Fred’s Views - Issue 8
A weekly summary of what I've found interesting at the intersection of economics, finance and technology.
Keeping with the theme of corporate sources of funding in Asia (see Issue 7), the new Star Market in Shanghai, focusing on technology companies, started trading last week (FT $). The authorities’ stated goal was to increase the maturity of capital markets, “to ensure that the right funding reaches the right companies at the right price.” There were restrictions on who could trade on this new board, with minimum funds and experience requirements for example, but in the end the pent-up demand for a piece of the action in China's tech industry proved overwhelming, and shares popped on the opening day. Of course now the question is whether the new board will succeed in becoming a source of long-term funding, or whether it will just be another venue for speculation.

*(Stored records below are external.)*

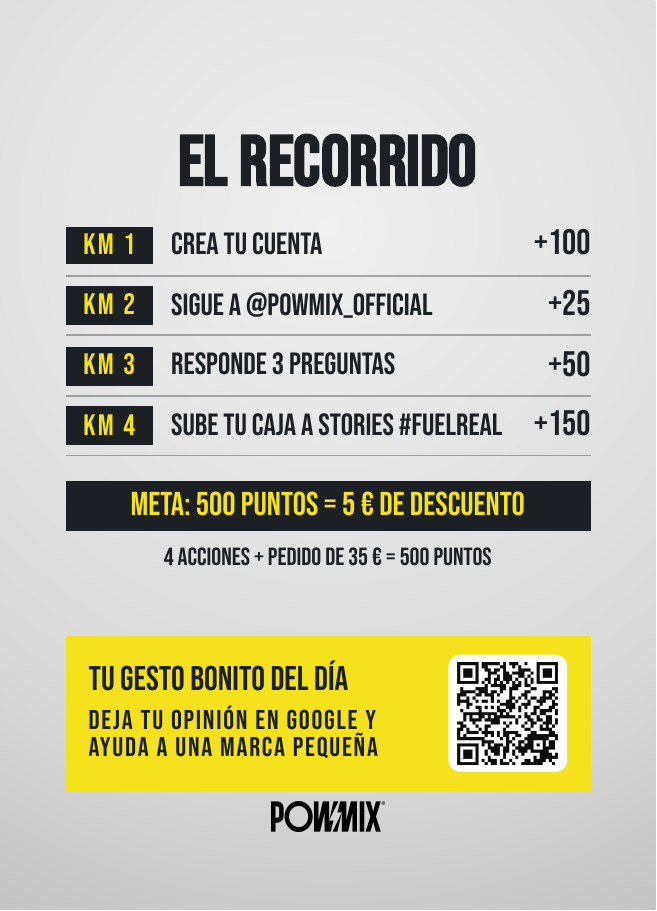
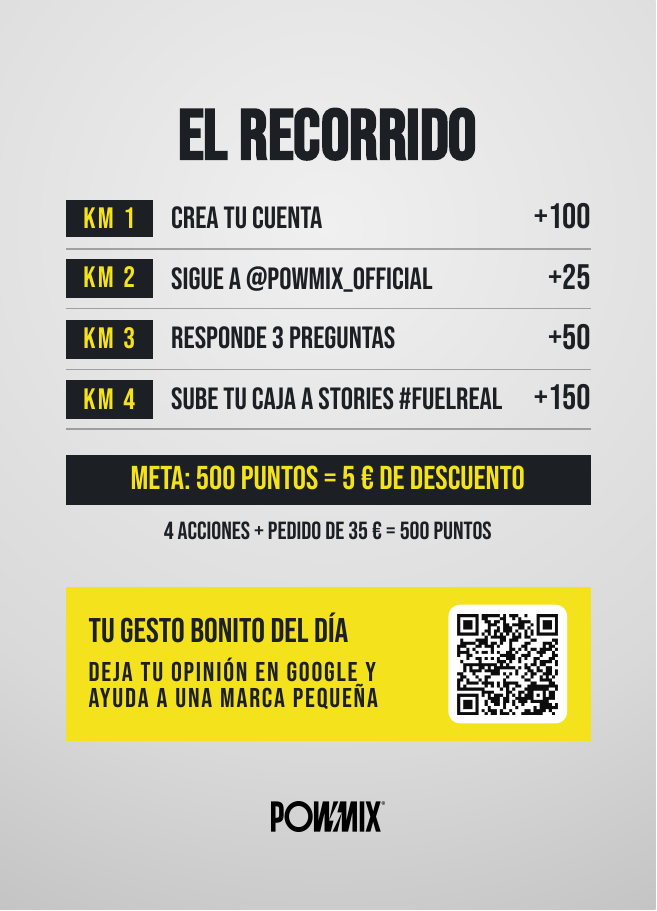
A6 card: smaller scan text, powmix.es under QR, regroup back
Claude-Session: https://claude.ai/code/session_01ESgrYfWtbUyydYC5uboLBi

Changed region(s): [[0.0913, 0.0922, 0.9132, 0.8913]]

diff --git a/a6/a6.html b/a6/a6.html
@@ -11,9 +11,9 @@ body{font-family:Bebas,sans-serif;color:#1c2024}
 .sub{font-size:5.2mm;margin-top:4mm;line-height:1.15}
 .bar{background:#1c2024;color:#f4e21c;padding:1mm 5mm;white-space:nowrap}
 .pts{font-size:9mm;margin-top:auto}
-.row{display:flex;flex-direction:column;align-items:center;gap:2.5mm;margin-top:4mm;text-align:center}
-.row .t{font-size:4.4mm;line-height:1.1;letter-spacing:.2mm}
-.row .u{font-size:4.4mm;letter-spacing:.3mm;margin-top:1mm}
+.row{display:flex;flex-direction:column;align-items:center;gap:1.2mm;margin-top:4mm;text-align:center}
+.row .t{font-size:3.6mm;line-height:1.15;letter-spacing:.2mm}
+.row .u{font-size:5.4mm;letter-spacing:.3mm}
 .qr{width:24mm;height:24mm;background:#fff;padding:2mm;border-radius:2mm}
 .qr img{width:100%;height:100%}
 .logo{margin-top:4mm}.logo img{width:19mm}
@@ -24,7 +24,7 @@ h2{font-size:12mm;line-height:.9}
 .step span{flex:1}.step i{font-style:normal;font-size:6mm}
 .meta{font-size:5.6mm;margin-top:4mm;width:100%}
 .note{font-size:4.2mm;margin-top:2mm}
-.main{flex:1;display:flex;flex-direction:column;align-items:center;justify-content:center;width:100%}.gest{margin-top:0;margin-bottom:-2mm;width:100%;background:#f4e21c;display:flex;align-items:center;gap:4mm;padding:3mm 4mm;text-align:left}
+.main{flex:1;display:flex;flex-direction:column;align-items:center;justify-content:center;width:100%}.gest{margin-top:7mm;width:100%;background:#f4e21c;display:flex;align-items:center;gap:4mm;padding:3mm 4mm;text-align:left}
 .gest .t{flex:1;font-size:5.8mm;line-height:1}
 .gest .t small{display:block;font-size:4.6mm;letter-spacing:.3mm;margin-top:1.5mm}
 .gest .qr{width:20mm;height:20mm;padding:1.5mm}
@@ -34,7 +34,7 @@ h2{font-size:12mm;line-height:.9}
  <div class="big">TU PRÓXIMA<br>CARRERA<br>YA HA EMPEZADO</div>
  <div class="sub">GRACIAS POR CONFIAR EN POWMIX<br>ENERGÍA REAL, SIN DRAMAS</div>
  <div class="bar pts">META: 500 PUNTOS = 5 €</div>
- <div class="row"><div class="qr"><img src="qr.png"></div><div><div class="t">EN TU PRÓXIMO PEDIDO, ESCANEA<br>Y COMPLETA 4 TRAMOS FÁCILES</div><div class="u">POWMIX.ES/PAGES/CLUB</div></div></div>
+ <div class="row"><div class="qr"><img src="qr.png"></div><div class="u">POWMIX.ES</div><div class="t">EN TU PRÓXIMO PEDIDO, ESCANEA<br>Y COMPLETA 4 TRAMOS FÁCILES</div></div>
  <div class="logo"><img src="logo.png"></div>
 </div>
 <div class="p g">
@@ -46,8 +46,7 @@ h2{font-size:12mm;line-height:.9}
   <div class="step"><b>KM 4</b><span>SUBE TU CAJA A STORIES #FUELREAL</span><i>+150</i></div>
  </div>
  <div class="bar meta">META: 500 PUNTOS = 5 € DE DESCUENTO</div>
- <div class="note">4 ACCIONES + PEDIDO DE 35 € = 500 PUNTOS</div></div>
- <div class="gest"><div class="t">TU GESTO BONITO DEL DÍA<small>DEJA TU OPINIÓN EN GOOGLE Y AYUDA A UNA MARCA PEQUEÑA</small></div><div class="qr"><img src="qr_google.png"></div></div>
+ <div class="note">4 ACCIONES + PEDIDO DE 35 € = 500 PUNTOS</div><div class="gest"><div class="t">TU GESTO BONITO DEL DÍA<small>DEJA TU OPINIÓN EN GOOGLE Y AYUDA A UNA MARCA PEQUEÑA</small></div><div class="qr"><img src="qr_google.png"></div></div></div>
  <div class="logo"><img src="logo.png"></div>
 </div>
 </body></html>
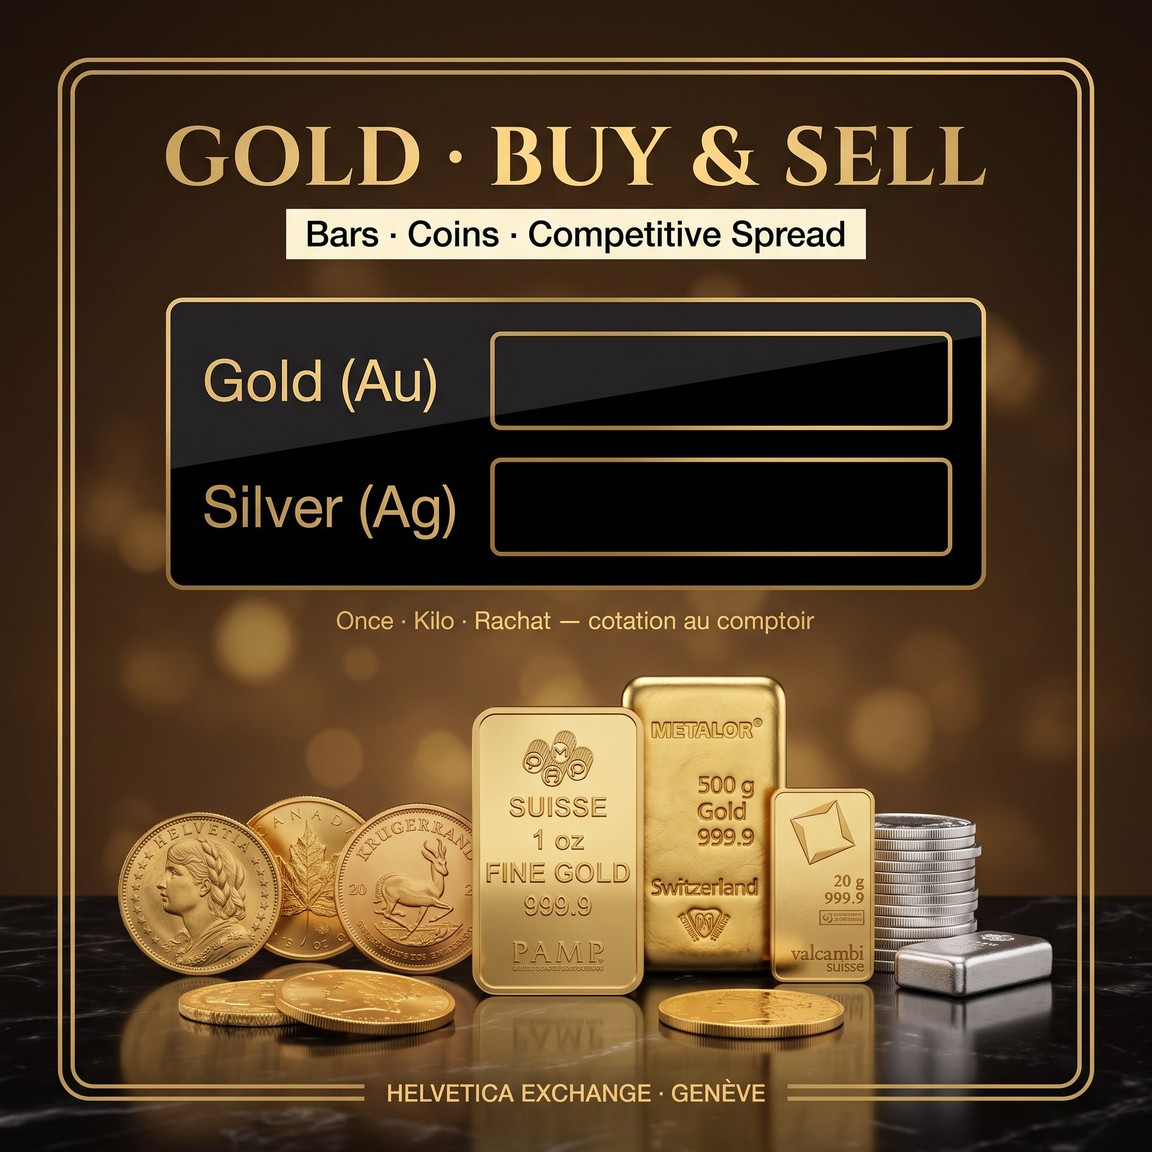
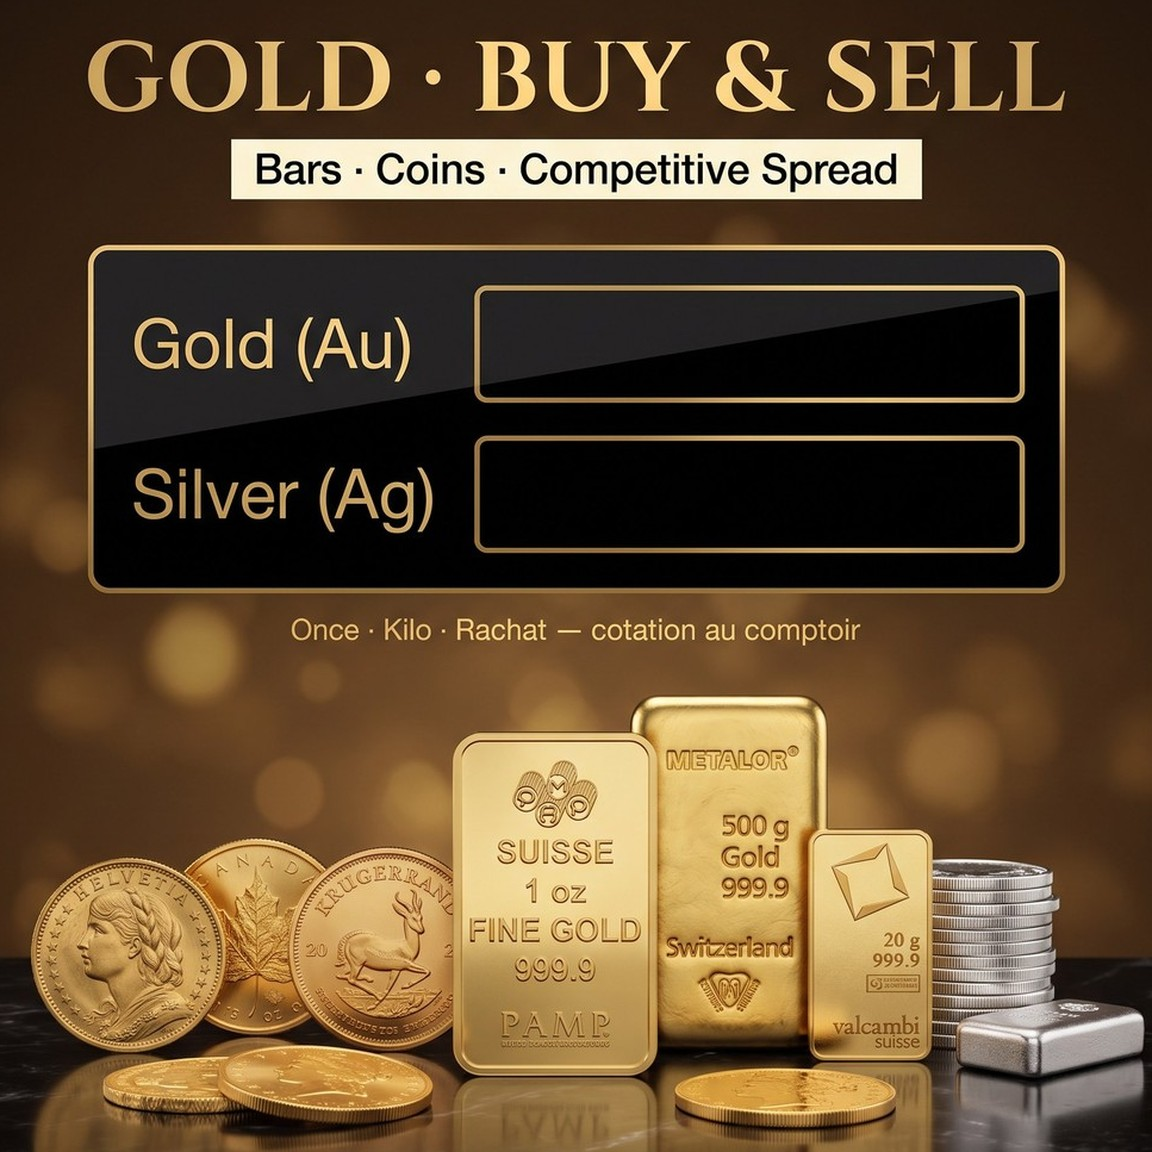
v3.8 panneau plein cadre + deltas lisibles + or fin centre aere + poincon 9s

diff --git a/v3/index.html b/v3/index.html
@@ -117,7 +117,7 @@ main{position:absolute;left:110px;right:110px;top:448px;bottom:472px;z-index:5}
   -webkit-background-clip:text;background-clip:text;color:transparent;
   filter:drop-shadow(0 6px 40px rgba(255,195,70,.55))}
 .gunit{font-size:46px;color:#e8c078;letter-spacing:.3em;margin-top:4px;font-family:Georgia,serif}
-.gline{display:grid;grid-template-columns:430px 470px 470px;justify-content:center;margin-top:30px}
+.gline{display:grid;grid-template-columns:340px 420px 420px 340px;justify-content:center;margin-top:30px}
 .gline>div{margin:0}
 .gline>div:first-child{grid-column:2}
 .gline b{display:block;font-size:78px;color:#ffe9a8;font-weight:600;font-variant-numeric:tabular-nums;
@@ -125,12 +125,12 @@ main{position:absolute;left:110px;right:110px;top:448px;bottom:472px;z-index:5}
 .gline span{display:block;font-size:33px;color:#dfae62;letter-spacing:.28em;margin-top:8px;font-family:Georgia,serif}
 .gsep{width:760px;height:2.5px;margin:32px auto 0;
   background:linear-gradient(90deg,transparent,#ffd76a,transparent);box-shadow:0 0 20px rgba(255,200,80,.6)}
-.arg{display:grid;grid-template-columns:430px 470px 470px;justify-content:center;
-  align-items:baseline;margin-top:26px}
-.arg .t{text-align:right;padding-right:34px;white-space:nowrap}
+.arg{display:grid;grid-template-columns:340px 420px 420px 340px;justify-content:center;
+  align-items:baseline;margin-top:22px}
+.arg .t{text-align:right;padding-right:28px;white-space:nowrap}
 .arg .ac{text-align:center;white-space:nowrap}
 .arg .ac b{margin-right:16px}
-.arg .t{font-size:54px;color:#f2f2f0;letter-spacing:.16em;text-shadow:0 0 26px rgba(240,240,240,.4)}
+.arg .t{font-size:42px;color:#f2f2f0;letter-spacing:.13em;text-shadow:0 0 26px rgba(240,240,240,.4)}
 .arg b{font-size:86px;color:#f5f0e2;font-weight:600;font-variant-numeric:tabular-nums;
   text-shadow:0 0 34px rgba(240,230,200,.5)}
 .arg span{font-size:37px;color:#cfc4ac;letter-spacing:.14em}
@@ -172,22 +172,22 @@ main{position:absolute;left:110px;right:110px;top:448px;bottom:472px;z-index:5}
   background-size:cover;background-position:center}
 #sc-goldpanel.on{opacity:1}
 #gp-img{position:absolute;left:0;top:0;width:2100px;height:2100px;object-fit:cover}
-.gp-cell{position:absolute;width:39.8%;height:7.8%;display:flex;align-items:center;
+.gp-cell{position:absolute;width:47.4%;height:9.3%;display:flex;align-items:center;
   padding:0 3.2% 0 2%;font-variant-numeric:tabular-nums;font-family:'Helvetica Neue',Arial,sans-serif}
 .gp-cell>b{flex:1;text-align:right}
-.gp-cell .u{width:158px;text-align:left}
-.gp-cell .gd{width:150px;margin-left:0}
-.gp-cell b{font-size:116px;font-weight:600;color:#fff3dd;
+.gp-cell .u{width:170px;text-align:left}
+.gp-cell .gd{width:210px;margin-left:0}
+.gp-cell b{font-size:128px;font-weight:600;color:#fff3dd;
   text-shadow:0 0 34px rgba(255,236,190,.7),0 0 9px rgba(255,246,220,.9)}
-.gp-cell .u{font-size:44px;color:#ffd76a;margin-left:26px;letter-spacing:.06em;
+.gp-cell .u{font-size:48px;color:#ffd76a;margin-left:26px;letter-spacing:.06em;
   text-shadow:0 0 16px rgba(255,190,80,.55)}
 .gp-cell .gd{text-align:center;line-height:1;display:inline-block}
-.gp-cell .gd b{display:block;font-size:54px;text-shadow:none}
-.gp-cell .gd span{display:block;font-size:24px;color:#dfae62;margin-top:5px;letter-spacing:.03em}
-.gp-cell .gd.up b{color:#7de87f;text-shadow:0 0 16px rgba(110,230,110,.6)}
-.gp-cell .gd.dn b{color:#ff6357;text-shadow:0 0 16px rgba(255,90,70,.6)}
-.gp-cell .gd i{display:block;font-style:normal;font-size:19px;color:#c9963e;
-  letter-spacing:.08em;font-variant:small-caps;margin-top:3px}
+.gp-cell .gd b{display:block;font-size:78px;text-shadow:none}
+.gp-cell .gd span{display:block;font-size:36px;color:#dfae62;margin-top:6px;letter-spacing:.03em}
+.gp-cell .gd.up b{color:#7de87f;text-shadow:0 0 18px rgba(110,230,110,.6)}
+.gp-cell .gd.dn b{color:#ff6357;text-shadow:0 0 18px rgba(255,90,70,.6)}
+.gp-cell .gd i{display:block;font-style:normal;font-size:26px;color:#c9963e;
+  letter-spacing:.08em;font-variant:small-caps;margin-top:4px}
 .gwref{font-size:26px;color:#c9963e;letter-spacing:.08em;font-variant:small-caps;
   margin-left:14px;display:none}
 .vsv{color:#c9963e;font-variant:small-caps;letter-spacing:.1em}
@@ -231,13 +231,13 @@ body.gpon .frame,body.gpon .corn{opacity:0;transition:opacity 1s ease}
   animation:rayswp 21s linear infinite}
 @keyframes rayswp{0%{background-position:220% 0}12%{background-position:-120% 0}100%{background-position:-120% 0}}
 /* ── v3.2 : LE FIL D'OR intégré à la page OR FIN — médaillon intraday (verdict Fafa) ── */
-#gwi{margin-top:26px;position:relative;width:1560px}
-#gwi svg{display:block;width:1560px;height:230px;overflow:visible}
+#gwi{margin-top:64px;position:relative;width:1560px}
+#gwi svg{display:block;width:1560px;height:188px;overflow:visible}
 #gwi-path{fill:none;stroke:#ffd76a;stroke-width:6;stroke-linecap:round;
   filter:drop-shadow(0 0 14px rgba(255,205,90,.45))}
 .gwi-lab{position:absolute;font-size:30px;color:#8a6b3a;font-family:Georgia,serif;letter-spacing:.08em}
 /* ── v3.7 : LA MÉMOIRE D'OR — 7 jours d'or en barres discrètes (données réelles) ── */
-#gw7{position:absolute;right:4px;top:-64px;display:flex;align-items:flex-end;height:56px}
+#gw7{position:absolute;right:4px;top:-44px;display:flex;align-items:flex-end;height:42px}
 #gw7 i{display:block;width:13px;margin-left:6px;border-radius:2px 2px 0 0;
   background:linear-gradient(180deg,#9a7a42,#5d4623)}
 #gw7 i.today{background:linear-gradient(180deg,#fff0c0,#ffd76a);box-shadow:0 0 12px rgba(255,215,106,.55)}
@@ -250,7 +250,7 @@ body.gpon .frame,body.gpon .corn{opacity:0;transition:opacity 1s ease}
 /* ── v3.7 : LE POULS — le point du pied de page bat à chaque mise à jour des taux ── */
 @keyframes beatx{0%{transform:scale(1)}30%{transform:scale(1.9);box-shadow:0 0 34px #ffd76a}100%{transform:scale(1)}}
 .dot.beatx{animation:beatx .9s ease}
-#gwi-cap{margin-top:10px;font-size:35px;letter-spacing:.2em;color:#c9963e;font-family:Georgia,serif}
+#gwi-cap{margin-top:18px;font-size:35px;letter-spacing:.2em;color:#c9963e;font-family:Georgia,serif}
 #gwi-cap b{font-weight:600;color:#7de87f;text-shadow:0 0 16px rgba(110,230,110,.5)}
 #gwi-cap b.dn{color:#ff6357;text-shadow:0 0 16px rgba(255,90,70,.5)}
 #gwi-cap .gwv{font-variant:small-caps;letter-spacing:.08em;display:none}
@@ -362,7 +362,7 @@ footer{position:absolute;left:110px;right:110px;bottom:118px;z-index:6;text-alig
       </div>
       <div id="gwi">
         <div id="gw7"></div>
-        <svg viewBox="0 0 1560 230" preserveAspectRatio="none">
+        <svg viewBox="0 0 1560 188" preserveAspectRatio="none">
           <path id="gwi-path"/>
           <circle id="gwi-tip" r="10" fill="#fff0c0" opacity="0"/>
         </svg>
@@ -419,8 +419,8 @@ footer{position:absolute;left:110px;right:110px;bottom:118px;z-index:6;text-alig
   <section id="sc-goldpanel">
     <img id="gp-img" alt="">
     <div class="ray"></div>
-    <div class="gp-cell" style="left:42.7%;top:29.2%"><b id="gpc-au-g">117.40</b><span class="u">CHF/g</span><span class="gd" id="gpd-au"><b>▲</b><span>—</span></span></div>
-    <div class="gp-cell" style="left:42.7%;top:40.1%"><b id="gpc-ag-g">1.78</b><span class="u">CHF/g</span><span class="gd" id="gpd-ag"><b>▲</b><span>—</span></span></div>
+    <div class="gp-cell" style="left:41.3%;top:25.2%"><b id="gpc-au-g">117.40</b><span class="u">CHF/g</span><span class="gd" id="gpd-au"><b>▲</b><span>—</span></span></div>
+    <div class="gp-cell" style="left:41.3%;top:38.2%"><b id="gpc-ag-g">1.78</b><span class="u">CHF/g</span><span class="gd" id="gpd-ag"><b>▲</b><span>—</span></span></div>
   </section>
 
   <!-- PAGE BILLETS : panneau complet généré (éventail superréaliste, textes fondus) -->
@@ -1091,7 +1091,7 @@ function cycle(){
   seq.push(['gold', hasHook?13000:15000]);   /* v3.2 : OR FIN + fil d'or intégré */
   seq.push(['gold*', hasHook?13000:15000]);  /* panneau lingots (image) */
   seq.push(['msg', hasHook?8000:10000]);
-  seq.push(['stamp',2400]);
+  seq.push(['stamp',9000]);   /* verdict Fafa 22.08 : le poinçon reste 8-10 s */
   var i=0;
   (function nx(){
     var s=seq[i%seq.length], name=s[0];
@@ -1148,7 +1148,7 @@ function renderWeek(){
   if(mx-mn < 0.3){ var c=(mx+mn)/2; mn=c-0.15; mx=c+0.15; }
   var h='' ,i;
   for(i=0;i<vals.length;i++){
-    var hh = 16 + Math.round(40*(vals[i]-mn)/(mx-mn));
+    var hh = 12 + Math.round(30*(vals[i]-mn)/(mx-mn));
     h += '<i style="height:'+hh+'px"'+(i===vals.length-1?' class="today"':'')+'></i>';
   }
   host.innerHTML = h;   /* les 7 barres parlent d'elles-mêmes (la dernière = aujourd'hui, en or vif) */
@@ -1156,7 +1156,7 @@ function renderWeek(){
 loadWeek(); setInterval(loadWeek, 3600000);
 function drawWire(){
   if(gwPts.length<2) return;
-  var W=1560,H=230,P=38, i, mn=1e12, mx=-1e12, t0=gwPts[0][0], t1=gwPts[gwPts.length-1][0];
+  var W=1560,H=188,P=32, i, mn=1e12, mx=-1e12, t0=gwPts[0][0], t1=gwPts[gwPts.length-1][0];
   for(i=0;i<gwPts.length;i++){ if(gwPts[i][1]<mn)mn=gwPts[i][1]; if(gwPts[i][1]>mx)mx=gwPts[i][1]; }
   if(mx-mn < 0.2){ var c=(mx+mn)/2; mn=c-0.1; mx=c+0.1; }
   var d='';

Journalists and other experts investigating Russian intelligence activities were targeted by sophisticated phishing campaigns (FT $). The interesting wrinkle is that the targets are using ProtonMail, one of the world’s best-known secure email services. The targets of the campaign are obviously sophisticated users, and yet it seems as if a breach may have occurred, which serves as a good reminder that the human link is often the weakest in the security chain, or at least the easiest to exploit.
In related news, a German public broadcaster did an investigation into incidences of cyber espionage (BR), and discovered that nearly all German corporations in the DAX index, often leaders in their field, were compromised to a lesser or greater degree. The interesting angle here is that the attacks were not particularly sophisticated, but the sheer volume of them nearly guarantees that some valuable information will be uncovered. Another reminder of the stark asymmetry in costs for trying to secure a company vs trying to compromise it.
However, most people shouldn't worry too much about such attacks, and more about more mundane pests like adware (Wired)
Amazon will try everything in the retail industry's 150-year old playbook, but they haven't yet cracked the overall shopping experience. Read (Wired)
Profile of Morgan Beller, the driving force behind Facebook's Libra. Read (CNBC)
Sequoia Capital is turning its focus to South and Southeast Asia to find future unicorns, after seeing a decline in opportunities in China, a result of their longtime presence there as well as the huge amounts of funding available in that market. Read (FT $)
The London Stock Exchange is in talks to buy Refinitiv, which used to be Thomson Reuters’ market data business. If it succeeds, it could emerge as a credible rival to Bloomberg. It's established that markets data is one of the few types of data that people are willing to pay for, but I wonder whether this is not a merger rooted in the past, rather than the future... Read (Business Insider)
Payments looks like the financial services function most likely to be disrupted by tech upstarts. It's a technological problem to start with and the current solutions leave to be desired (slow, cumbersome). But incumbents such as SWIFT may well be best placed to successfully disrupt themselves. Case in point: in a recent trial, SWIFT managed to bring down the processing time for cross-border payments in Asia to just seconds, using its new gpi platform. Read (Swift)
WeWork is planning to IPO as early as September. Cashing out while they can? Read (FT $)
Ride-hailing cars account for nearly one third of Manhattan traffic, and traffic speeds have fallen almost 30% compared to 2010. So much for increasing efficiency on the road... Read (Twitter)
Very interesting look at the realities behind AI and data, and a related framework for analysis, applied to the US vs China. Read (MacroPolo)
A popular ML algorithm used to identify “toxic” speech on social media platforms, rates tweets by far-right extremists as less toxic than those of drag queens, who inevitably are usually the target of said toxicity. Sad confirmation that context entirely eludes such algorithms, and that by extension they are not the solution to policing behaviour online. Read (InternetLab)
This is not a surprise, obviously, but Apple also listens to Siri recordings as part of its quality control processes, and contractors end up hearing things they probably shouldn't have... (see Issue 6 for a similar story with Google Assistant) Read (The Guardian)
It's fairly trivial to draw up a detailed map of a random Instagram user’s whereabouts, using the location data they willingly uploaded to the system. See also the danger of the human factor higher up in this newsletter. Read (Wired)
That's it for this week's edition. As always, thanks for reading and please forward this to anyone who you think might be interested, it would be much appreciated.